First Windows 8 CP Observations

I’ve had a full day to work with Windows 8 exclusively and have had a few minor observations, some of which might have been different if I didn’t also have a Windows Phone.

1) Email.

I have Yahoo!, Google, and Exchange email accounts but only Google and Exchange are supported natively by Windows 8 CP. As I’m trying to phase out my reliance on Yahoo! Mail (which would phase out my reliance on AT&T internet service since it’s tied to it) this has been a relatively easy loss. This has also shown me just how little I need to be worried about what comes in on that account, when previously I felt it was a big deal. I was tied to this notion that as email came in, I either unsubscribed from it, or updated the email account on the site/service it came from. I’m finding most of the important ones are already done and obsessing over the other non-important emails is not a big priority.

2) Internet.

The full screen Internet Explorer is still somewhat troublesome. It seems to be tied to the windowed Internet Explorer you pull up while in the Desktop app. Passwords are shared, browsing history, and any other info you would expect. But you (or rather, I) cannot seem to keep the windowed IE browsing one page and the full-page IE app browsing another and be able to Alt-Tab back and forth. Also, Alt-Tab seems not to function well when you have multiple “tabs” in the full-page IE app as well as several open apps. Alt-F4'ing the full-page IE app closes all tabs without confirmation which caused me to close some pages I didn’t want or thought were on the windowed app. Partially my fault, but still, I think some synchronization issues lie there.

3). Multiple Monitors.

So far the multiple monitor support has worked well. I have one portrait 32" monitor and a landscape 24" and setup was minimal at worst. I’m pleased that the task bar (minus the system tray) appears on both monitors and not just the main one. It is also very nice having a full-page app on the main monitor and basically a desktop extension on the second. I sort of get the best of worth worlds with that functionality.

4) Time.

I absolutely do not like that there is no local time displayed anywhere on the Windows 8 Start screen. I have to go into the Desktop app and look at the system tray on the primary monitor (since, again, it’s not displayed on both monitors, just the task bar is) to see what time it is. This is a pain and hopefully will be addressed before shipping.
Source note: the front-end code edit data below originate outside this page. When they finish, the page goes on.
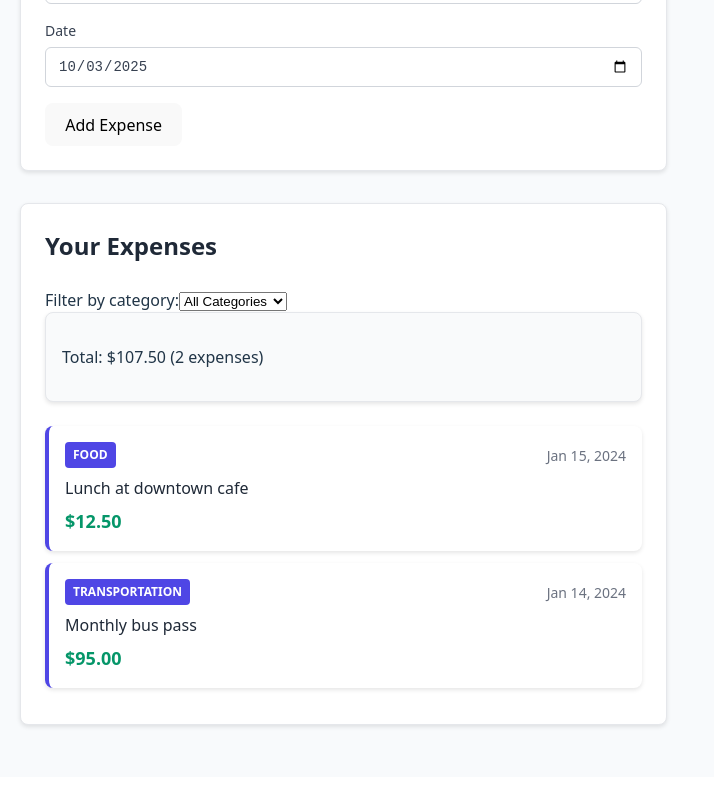
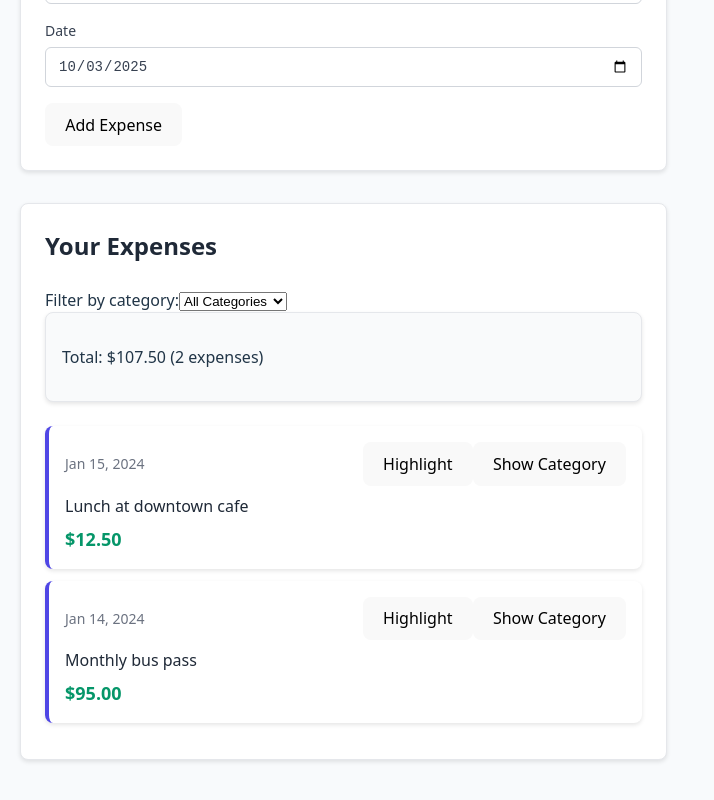
Before and after one commit to zhu0lin/expense-tracker, a React (Vite) app: page / in a window 1280 px wide. Shown: the part 596-1396 px from the top of the page, without its empty margins (0-714 px from the left). Before the commit the page ends 1373 px from the top, so only its background shows below. Built offline with nearby package versions, Linux system fonts and the light colour scheme.

Commit message:
Feat: integrate union types in component props, replacing hardcoded string types Better type safety and error handling

```diff
--- a/src/components/ExpenseCard/ExpenseCard.css
+++ b/src/components/ExpenseCard/ExpenseCard.css
@@ -12,6 +12,12 @@
 .expense-card:hover {
   transform: translateY(-2px);
   box-shadow: 0 4px 8px rgba(0, 0, 0, 0.15);
+}
+
+.expense-card.highlighted {
+  background: #FEF3C7;
+  border-left-color: #F59E0B;
+  box-shadow: 0 2px 8px rgba(245, 158, 11, 0.2);
 }
 
 .expense-header {
--- a/src/components/ExpenseCard/ExpenseCard.tsx
+++ b/src/components/ExpenseCard/ExpenseCard.tsx
@@ -1,6 +1,24 @@
 // src/components/ExpenseCard/ExpenseCard.tsx
-import React from 'react';
+import React, { useState } from 'react';
 import './ExpenseCard.css';
+
+/*
+TYPESCRIPT FEATURE INVENTORY:
+Interfaces Found:
+1. ExpenseCardProps - defines component contract
+
+Type Annotations Found:
+1. amount: number - ensures currency values are numeric
+
+Autocomplete Helped:
+I did not use autocomplete.
+
+Error I Fixed:
+Created type union types for better type safety
+*/
+
+
+export type ExpenseCategory = 'Food' | 'Transportation' | 'Entertainment' | 'Other';
 
 // TypeScript interface defines the structure of props this component expects
 // This acts like a contract - any parent component must provide these exact properties
@@ -8,8 +26,13 @@ export interface ExpenseCardProps {
     id: number;              // Unique identifier for each expense
     description: string;     // What the expense was for (e.g., "Lunch at Joe's Pizza")
     amount: number;         // Cost in dollars (will be formatted to show currency)
-    category: string;       // Type of expense (e.g., "Food", "Transportation")
+    category: ExpenseCategory;       // Type of expense (e.g., "Food", "Transportation")
     date: string;          // When the expense occurred (formatted as string)
+
+    // Optional props
+    onDelete?: (id: number) => void;
+    highlighted?: boolean;
+    showCategory?: boolean;
 }
 
 /**
@@ -21,13 +44,22 @@ export interface ExpenseCardProps {
  * @param {string} props.category - Expense category for organization and filtering
  * @param {string} props.date - Date when expense occurred (ISO string format)
  */
+
 const ExpenseCard: React.FC<ExpenseCardProps> = ({
     id,
     description,
     amount,
     category,
-    date
+    date,
+    highlighted = false,
+    showCategory = false,
+    onDelete
 }) => {
+
+    // Local state for UI interactions (can be overridden by props)
+    const [isHighlighted, setIsHighlighted] = useState(highlighted);
+    const [isCategoryVisible, setIsCategoryVisible] = useState(showCategory);
+
     // Format currency for professional display
     const formattedAmount = new Intl.NumberFormat('en-US', {
         style: 'currency',
@@ -41,13 +73,67 @@ const ExpenseCard: React.FC<ExpenseCardProps> = ({
         year: 'numeric'
     });
 
+    const handleToggleCategory = () => {
+        setIsCategoryVisible(prev => !prev);
+    }
+
+    const handleToggleHighlight = () => {
+        setIsHighlighted(prev => !prev);
+    }
+
+    const handleDelete = () => {
+        if (onDelete) {
+            onDelete(id);
+        }
+    }
+
+
     return (
-        <article className="expense-card">
+
+
+        <article className={`expense-card ${isHighlighted ? 'highlighted' : ''}`}>
             <div className="expense-header">
-                <span className="expense-category">{category}</span>
+                {/* Only show category when isCategoryVisible is true */}
+                {isCategoryVisible && <span className="expense-category">{category}</span>}
+
                 <time className="expense-date" dateTime={date}>
                     {formattedDate}
                 </time>
+
+                {/* controls: toggle highlight, toggle category visibility, delete (only if provided) */}
+                <div className="expense-controls">
+                    <button
+                        type="button"
+                        className="btn-toggle-highlight"
+                        onClick={handleToggleHighlight}
+                        aria-pressed={isHighlighted}
+                        title="Toggle highlight"
+                    >
+                        {isHighlighted ? 'Unhighlight' : 'Highlight'}
+                    </button>
+
+                    <button
+                        type="button"
+                        className="btn-toggle-category"
+                        onClick={handleToggleCategory}
+                        aria-pressed={isCategoryVisible}
+                        title={isCategoryVisible ? 'Hide category' : 'Show category'}
+                    >
+                        {isCategoryVisible ? 'Hide Category' : 'Show Category'}
+                    </button>
+
+                    {/* Only show delete button if onDelete prop exists */}
+                    {onDelete && (
+                        <button
+                            type="button"
+                            className="btn-delete"
+                            onClick={handleDelete}
+                            title="Delete expense"
+                        >
+                            Delete
+                        </button>
+                    )}
+                </div>
             </div>
 
             <div className="expense-body">
--- a/src/components/ExpenseList/ExpenseList.tsx
+++ b/src/components/ExpenseList/ExpenseList.tsx
@@ -1,11 +1,14 @@
 // src/components/ExpenseList/ExpenseList.tsx
 import React, { useState } from 'react';
 import ExpenseCard from '../ExpenseCard/ExpenseCard';
+import type { ExpenseCategory } from '../ExpenseCard/ExpenseCard';
 import type { ExpenseCardProps } from '../ExpenseCard/ExpenseCard';
 import './ExpenseList.css';
 
 // Type for expense data (reusing interface from ExpenseCard)
 type Expense = ExpenseCardProps;
+type SortOption = 'date' | 'amount' | 'category';
+type FilterOption = 'All' | ExpenseCategory;
 
 /**
  * Props interface for ExpenseList component
@@ -35,7 +38,8 @@ interface ExpenseListProps {
 const ExpenseList: React.FC<ExpenseListProps> = ({ expenses }) => {
 
   // ONLY manage UI state (filtering) - NOT expense data
-  const [filterCategory, setFilterCategory] = useState<string>('All');
+  const [sortCategory, setSortCategory] = useState<SortOption>('date')
+  const [filterCategory, setFilterCategory] = useState<FilterOption>('All');
 
   // Filter expenses from props (not local state)
   const filteredExpenses = filterCategory === 'All'
@@ -53,7 +57,7 @@ const ExpenseList: React.FC<ExpenseListProps> = ({ expenses }) => {
    * @param {React.ChangeEvent<HTMLSelectElement>} event - Select change event
    */
   const handleCategoryChange = (event: React.ChangeEvent<HTMLSelectElement>) => {
-    setFilterCategory(event.target.value);
+    setFilterCategory(event.target.value as FilterOption);
   };
 
   return (
```
Also changed, not shown: 1 other file (tests, documents, lock files or other folders).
5) Start Screen Customization.

I have been happy with the rearranging aspect of the Start page. The column group works well as does the dragging of icons. I’d like to be able to force two columns instead of having a required 6 item height but I can live with that. There is always adding another column to get around that if needed.

6. Messenger.
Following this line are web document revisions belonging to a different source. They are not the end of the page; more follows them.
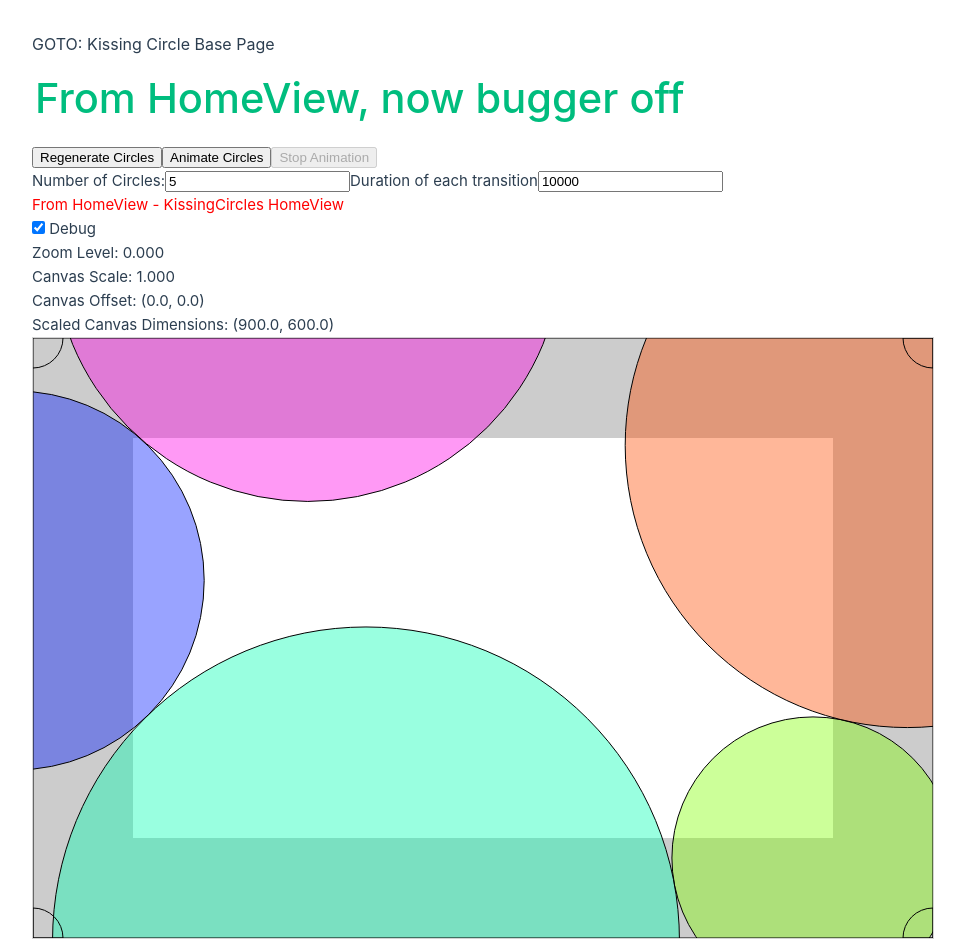
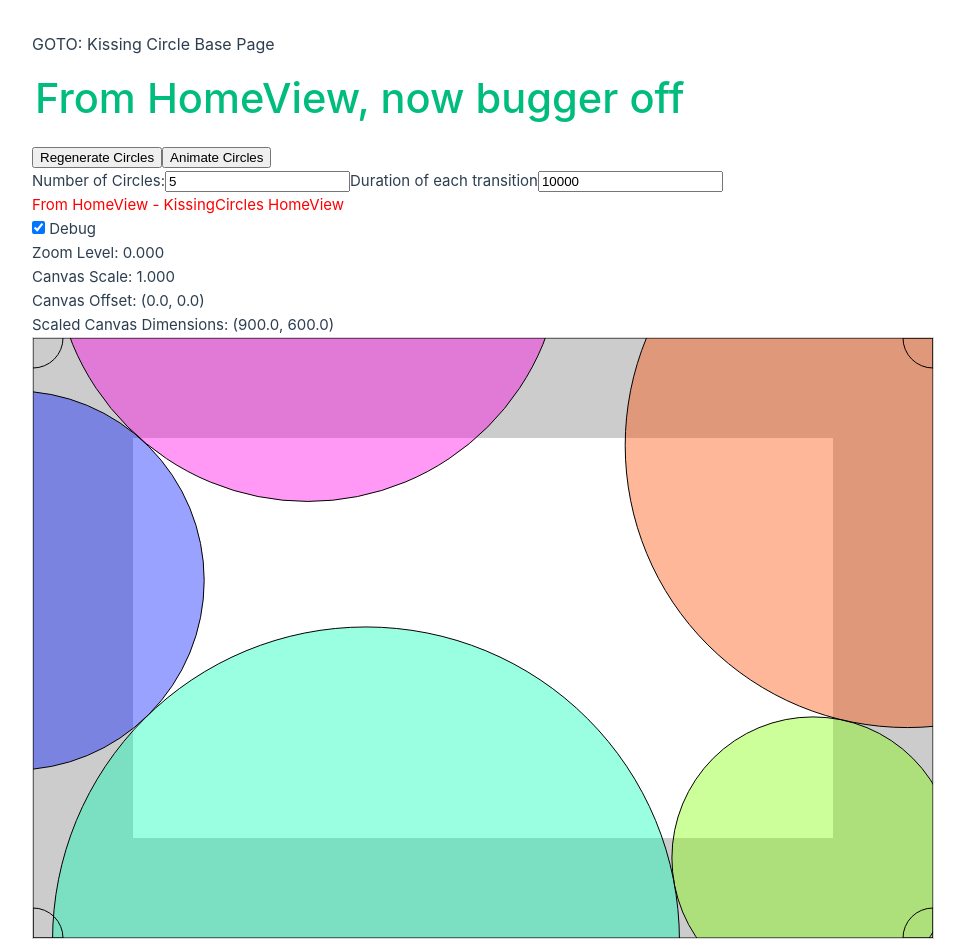
Before and after one commit to avengerofpi/animated-kissing-circles, a Vue app: page / in a window 1280 px wide. Shown: the whole page, without its empty margins (157-1122 px from the left). Built offline with nearby package versions, Linux system fonts and the light colour scheme.

Commit message:
Merge Animate Circles / Stop Animation buttons

```diff
--- a/src/components/KissingCircles.vue
+++ b/src/components/KissingCircles.vue
@@ -4,8 +4,8 @@
   <!-- Buttons -->
   <div>
     <button type="button" @click="regenerateCircles" :disabled=animating>Regenerate Circles</button>
-    <button type="button" @click="animate" :disabled=animating>Animate Circles</button>
-    <button type="button" @click="stopAnimationAfterCurrentStep" :disabled="!animating || stopAnimationFlag">
+    <button v-if="!animating && !stopAnimationFlag" type="button" @click="animate">Animate Circles</button>
+    <button v-if="animating || stopAnimationFlag" type="button" @click="stopAnimationAfterCurrentStep" :disabled="stopAnimationFlag">
       <span v-if="!stopAnimationFlag">Stop Animation</span>
       <span v-if="stopAnimationFlag">Pending Stop...</span>
     </button>
@@ -331,6 +331,7 @@ function animate() {
   // dstCentersRef.value = (srcCentersRef.value.map(c => [Math.random(), c]) as [number,Coor][]).sort().map(el => el[1])
 
   animating.value = true
+  stopAnimationFlag.value = false
   // Identical to `timeStamp` used in `window.requestAnimationFrame`
   start = document.timeline.currentTime as number;
   previousTimeStamp = 0
```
Not having built-in messenger support for anything but Windows Messenger is very limiting for me. I only have two regular contacts I chat with on Windows Messenger, the rest are AIM or Yahoo!. I had to install a normal client to get back to functioning in this realm, but even that is limited unless my chat window is on my second monitor and therefore not hidden by a full-screen app. With Windows 8’s approach to one app for all services, like their People, Mail, and Messenger apps, I can only hope these natural extensions are coming soon.
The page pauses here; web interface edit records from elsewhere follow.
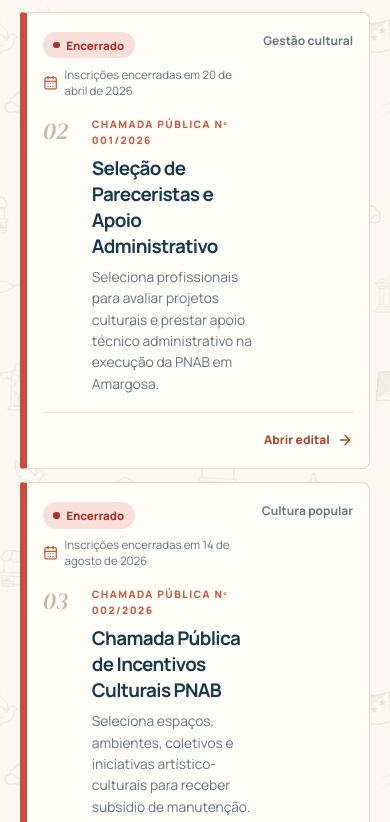
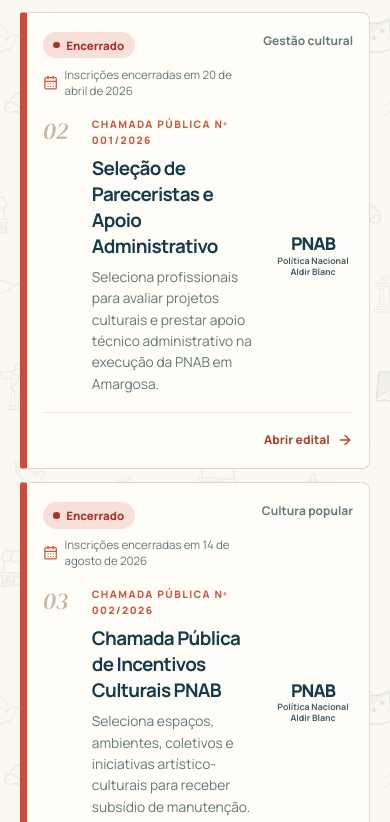
Before and after one commit to GustavoDevGTI/Editais-Culturais, a React (Vite) app: page / in a window 390 px wide. Shown: the part 1002-1824 px from the top of the page. Built offline with nearby package versions, Linux system fonts and the light colour scheme.

Commit message:
Substitui marca PNAB por identificação textual nos cards

```diff
--- a/src/components/Editais.module.css
+++ b/src/components/Editais.module.css
@@ -64,6 +64,9 @@
 .cardBody { display: grid; grid-template-columns: 3rem 1fr; gap: 0.85rem; padding: 1.15rem 0; }
 .cardContent { display: grid; min-width: 0; grid-template-columns: minmax(0, 1fr) auto; align-items: center; gap: 1.5rem; }
 .cardImage { display: block; width: clamp(6.5rem, 11vw, 9.5rem); max-height: 6.4rem; object-fit: contain; }
+.cardWordmark { display: grid; width: clamp(6.5rem, 11vw, 9.5rem); gap: 0.15rem; color: var(--ink); line-height: 1.15; text-align: center; }
+.cardWordmark strong { font-size: 1.55rem; font-weight: 900; letter-spacing: -0.05em; }
+.cardWordmark span { color: var(--ink-soft); font-size: 0.68rem; font-weight: 700; line-height: 1.25; }
 .number { padding-top: 0.12rem; color: var(--sand-dark); font-family: var(--font-display); font-size: 2rem; font-style: italic; line-height: 1; }
 .label { margin: 0 0 0.4rem !important; color: var(--terracotta) !important; font-size: 0.64rem !important; font-weight: 800; letter-spacing: 0.14em; text-transform: uppercase; }
 .card h3 { margin: 0 0 0.45rem; font-size: 1.4rem; letter-spacing: -0.035em; }
@@ -111,6 +114,9 @@
   .cardBody { grid-template-columns: 2.2rem 1fr; }
   .cardContent { grid-template-columns: minmax(0, 1fr) 5rem; gap: 0.7rem; }
   .cardImage { width: 5rem; max-height: 4.6rem; }
+  .cardWordmark { width: 5rem; }
+  .cardWordmark strong { font-size: 1.1rem; }
+  .cardWordmark span { font-size: 0.55rem; }
   .number { font-size: 1.5rem; }
   .card h3 { font-size: 1.18rem; }
   .cardActions { flex-wrap: wrap; }
--- a/src/components/EditalCard.tsx
+++ b/src/components/EditalCard.tsx
@@ -46,6 +46,12 @@ export function EditalCard({ edital, index, onOpen }: EditalCardProps) {
               alt={edital.cardImageAlt ?? ""}
             />
           )}
+          {edital.cardWordmark && (
+            <span className={styles.cardWordmark}>
+              <strong>{edital.cardWordmark.acronym}</strong>
+              <span>{edital.cardWordmark.name}</span>
+            </span>
+          )}
         </div>
       </div>
       <div className={styles.cardFooter}>
--- a/src/data/editais.ts
+++ b/src/data/editais.ts
@@ -1,6 +1,4 @@
 import type { Edital } from "../types/edital";
-
-const showPnabCardLogo = false;
 
 export const editais: Edital[] = [
   {
@@ -39,8 +37,7 @@ export const editais: Edital[] = [
     featured: true,
     pdfFile: "documents/chamada-publica-pnab-002-2026.pdf",
     pageCount: 45,
-    cardImage: showPnabCardLogo ? "images/pnab-logo.png" : undefined,
-    cardImageAlt: "Política Nacional Aldir Blanc — PNAB",
+    cardWordmark: { acronym: "PNAB", name: "Política Nacional Aldir Blanc" },
     relatedDocuments: [
       {
         id: "errata-01",
@@ -101,7 +98,6 @@ export const editais: Edital[] = [
     featured: true,
     pdfFile: "documents/selecao-pareceristas-apoio-pnab-001-2026.pdf",
     pageCount: 12,
-    cardImage: showPnabCardLogo ? "images/pnab-logo.png" : undefined,
-    cardImageAlt: "Política Nacional Aldir Blanc — PNAB",
+    cardWordmark: { acronym: "PNAB", name: "Política Nacional Aldir Blanc" },
   },
 ];
--- a/src/types/edital.ts
+++ b/src/types/edital.ts
@@ -34,6 +34,7 @@ export interface Edital {
   pageCount?: number;
   cardImage?: string;
   cardImageAlt?: string;
+  cardWordmark?: { acronym: string; name: string };
   relatedDocuments?: EditalDocument[];
   externalAccess?: EditalExternalAccess;
 }
```
Also changed, not shown: public/images/pnab-logo.png (deleted).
However, with everything said, nothing yet is so insurmountable that I can’t use the new OS. So far I’m enjoying the challenge of using a new, and radically different, OS. We’ll see where it goes from here.